The basic possibilities of chemical E. are tested again and again in laboratory experiments. The most famous attempt is probably that Urey Miller experiment, in which a primordial atmosphere of water vapor, hydrogen, methane and ammonia was exposed to electrical discharges and the resulting reaction products were collected in an aqueous solution. Among other things, all 20 proteinogenic amino acids as well as various sugars, lipids, purine and pyrimidine bases and (in the presence of phosphate) also ATP were formed, which could have accumulated on the primordial earth in the oceans in a kind of "primordial soup". The polymerization reactions could have been promoted by the binding of the substrates to clay minerals, whereby metal atoms such as iron and zinc could have acted as catalysts. A role similar to that of clay minerals could also have been played by pyrite, a combination of iron and sulfur, such as that which occurs in the vicinity of so-called "black smokers" on the deep sea floor. In appropriate experiments, the formation of amino acids and their polymerization into polypeptides could be simulated, which has led, among other things, to the hypothesis that life could also have originated on the sea floor under comparable conditions. This theory was supported at the time by the discovery of the first archaebacteria by C. Woese in the vicinity of "black smokers".
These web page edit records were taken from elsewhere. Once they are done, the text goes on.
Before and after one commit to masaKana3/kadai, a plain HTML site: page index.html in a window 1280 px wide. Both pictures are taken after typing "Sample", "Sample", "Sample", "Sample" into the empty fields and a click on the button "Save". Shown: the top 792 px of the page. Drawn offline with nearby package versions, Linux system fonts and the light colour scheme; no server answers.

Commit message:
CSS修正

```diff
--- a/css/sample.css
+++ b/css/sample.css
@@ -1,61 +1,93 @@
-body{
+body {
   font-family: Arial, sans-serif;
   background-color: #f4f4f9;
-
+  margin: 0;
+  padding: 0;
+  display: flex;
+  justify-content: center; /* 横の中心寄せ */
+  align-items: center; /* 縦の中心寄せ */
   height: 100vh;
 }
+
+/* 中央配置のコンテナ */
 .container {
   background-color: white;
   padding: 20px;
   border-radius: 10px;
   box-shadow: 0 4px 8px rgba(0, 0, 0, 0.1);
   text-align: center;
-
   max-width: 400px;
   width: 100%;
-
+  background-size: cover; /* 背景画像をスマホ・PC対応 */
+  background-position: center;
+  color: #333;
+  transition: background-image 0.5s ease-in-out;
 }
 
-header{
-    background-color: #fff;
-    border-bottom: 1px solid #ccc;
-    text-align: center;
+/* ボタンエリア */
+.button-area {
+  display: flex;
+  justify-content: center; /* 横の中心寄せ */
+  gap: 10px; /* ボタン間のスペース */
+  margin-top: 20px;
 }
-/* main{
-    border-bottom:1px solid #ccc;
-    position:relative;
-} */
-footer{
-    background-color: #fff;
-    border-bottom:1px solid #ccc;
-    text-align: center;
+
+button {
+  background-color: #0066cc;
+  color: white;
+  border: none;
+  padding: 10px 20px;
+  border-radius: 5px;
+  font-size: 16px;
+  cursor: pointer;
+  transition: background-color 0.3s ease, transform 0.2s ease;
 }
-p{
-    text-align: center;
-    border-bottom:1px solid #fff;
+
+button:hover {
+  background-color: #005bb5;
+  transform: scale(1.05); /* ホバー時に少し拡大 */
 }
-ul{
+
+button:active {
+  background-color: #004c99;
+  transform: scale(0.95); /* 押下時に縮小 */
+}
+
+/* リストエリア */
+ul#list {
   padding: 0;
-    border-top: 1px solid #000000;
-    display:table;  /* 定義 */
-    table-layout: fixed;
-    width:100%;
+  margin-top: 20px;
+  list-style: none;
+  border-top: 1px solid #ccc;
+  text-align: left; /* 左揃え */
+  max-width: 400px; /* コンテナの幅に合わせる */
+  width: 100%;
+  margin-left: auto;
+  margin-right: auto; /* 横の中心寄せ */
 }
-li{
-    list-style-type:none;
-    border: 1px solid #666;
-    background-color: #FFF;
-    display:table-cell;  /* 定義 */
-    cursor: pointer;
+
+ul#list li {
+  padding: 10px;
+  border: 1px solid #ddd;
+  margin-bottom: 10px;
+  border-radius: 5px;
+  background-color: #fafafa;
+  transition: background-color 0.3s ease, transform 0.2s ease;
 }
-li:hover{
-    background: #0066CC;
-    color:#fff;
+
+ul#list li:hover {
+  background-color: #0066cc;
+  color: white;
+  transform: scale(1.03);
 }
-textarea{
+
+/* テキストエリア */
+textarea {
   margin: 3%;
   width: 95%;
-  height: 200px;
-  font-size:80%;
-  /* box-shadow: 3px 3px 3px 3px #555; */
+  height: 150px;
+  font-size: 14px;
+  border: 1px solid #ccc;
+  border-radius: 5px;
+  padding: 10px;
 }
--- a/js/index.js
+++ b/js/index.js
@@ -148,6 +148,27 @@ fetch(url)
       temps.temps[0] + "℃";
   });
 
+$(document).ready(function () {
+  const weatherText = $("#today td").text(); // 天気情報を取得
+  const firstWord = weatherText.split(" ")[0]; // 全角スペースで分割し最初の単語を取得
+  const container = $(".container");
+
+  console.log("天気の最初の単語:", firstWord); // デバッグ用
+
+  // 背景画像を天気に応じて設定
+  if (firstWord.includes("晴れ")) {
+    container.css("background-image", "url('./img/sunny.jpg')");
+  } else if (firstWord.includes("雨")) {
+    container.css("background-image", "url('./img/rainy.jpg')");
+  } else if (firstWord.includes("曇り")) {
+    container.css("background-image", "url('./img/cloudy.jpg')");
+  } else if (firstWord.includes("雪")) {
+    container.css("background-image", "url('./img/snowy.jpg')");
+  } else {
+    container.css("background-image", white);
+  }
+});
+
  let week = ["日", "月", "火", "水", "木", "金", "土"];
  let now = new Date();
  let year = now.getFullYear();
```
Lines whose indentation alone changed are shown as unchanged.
Another prerequisite for the development of living organisms is the existence of concentration gradients. These are ensured by the formation of reaction spaces, such as those caused by the formation of microspheres through proteinoids or micelles through fatty acids. Since cosmic dust particles contain nitriles, which react with water to form fatty acids, they offer a good basis for the creation of such reaction spaces. This hypothesis, which postulates that cosmic dust at least played an important role in the origin of life on earth, is also supported by the fact that the self-organization necessary for the creation of living organisms, which can only take place in very specific spatial structures and in specific chronological sequence can take place, in such dust particles very good conditions prevailed. In addition, it has been shown that, in addition to lipids, proteins and nucleic acids can also be formed in them after contact with water. Silicate and sulfidic mineral grains served as reaction-promoting substrates, metals such as iron, nickel and zinc could, as in the previously mentioned hypothesis, take on the role of catalysts; however, the latter could also have been taken over by the nucleic acids formed (for RNA it is assumed that it was formed first) (ribozymes). However, there is also the hypothesis that at least simple self-replication of the RNA in conjunction with polypeptides that may have exhibited enzymatic activity could have led to the development of the first steps of replication and translation of genetic information without an enveloping membrane being present.

If a protobiont had arisen as a hypothetical precursor of the cell in one of the ways described (or through a combination of the same), which would have been capable of self-replication and division (according to I. Prigogine, growing systems become unstable from a certain size and spontaneously disintegrate into two similar smaller ones) , so his offspring would vary, since there would always be mutations in the form of "copying errors". With the model of the hypercycle, M. Eigen has described how replicative systems can arise through cyclic reaction sequences between prebiotic nucleic acids and proteins. At this point the chemical E. goes into a biological E.. about, which takes place in the Darwinian sense through different reproductive successes of differing individuals of a population.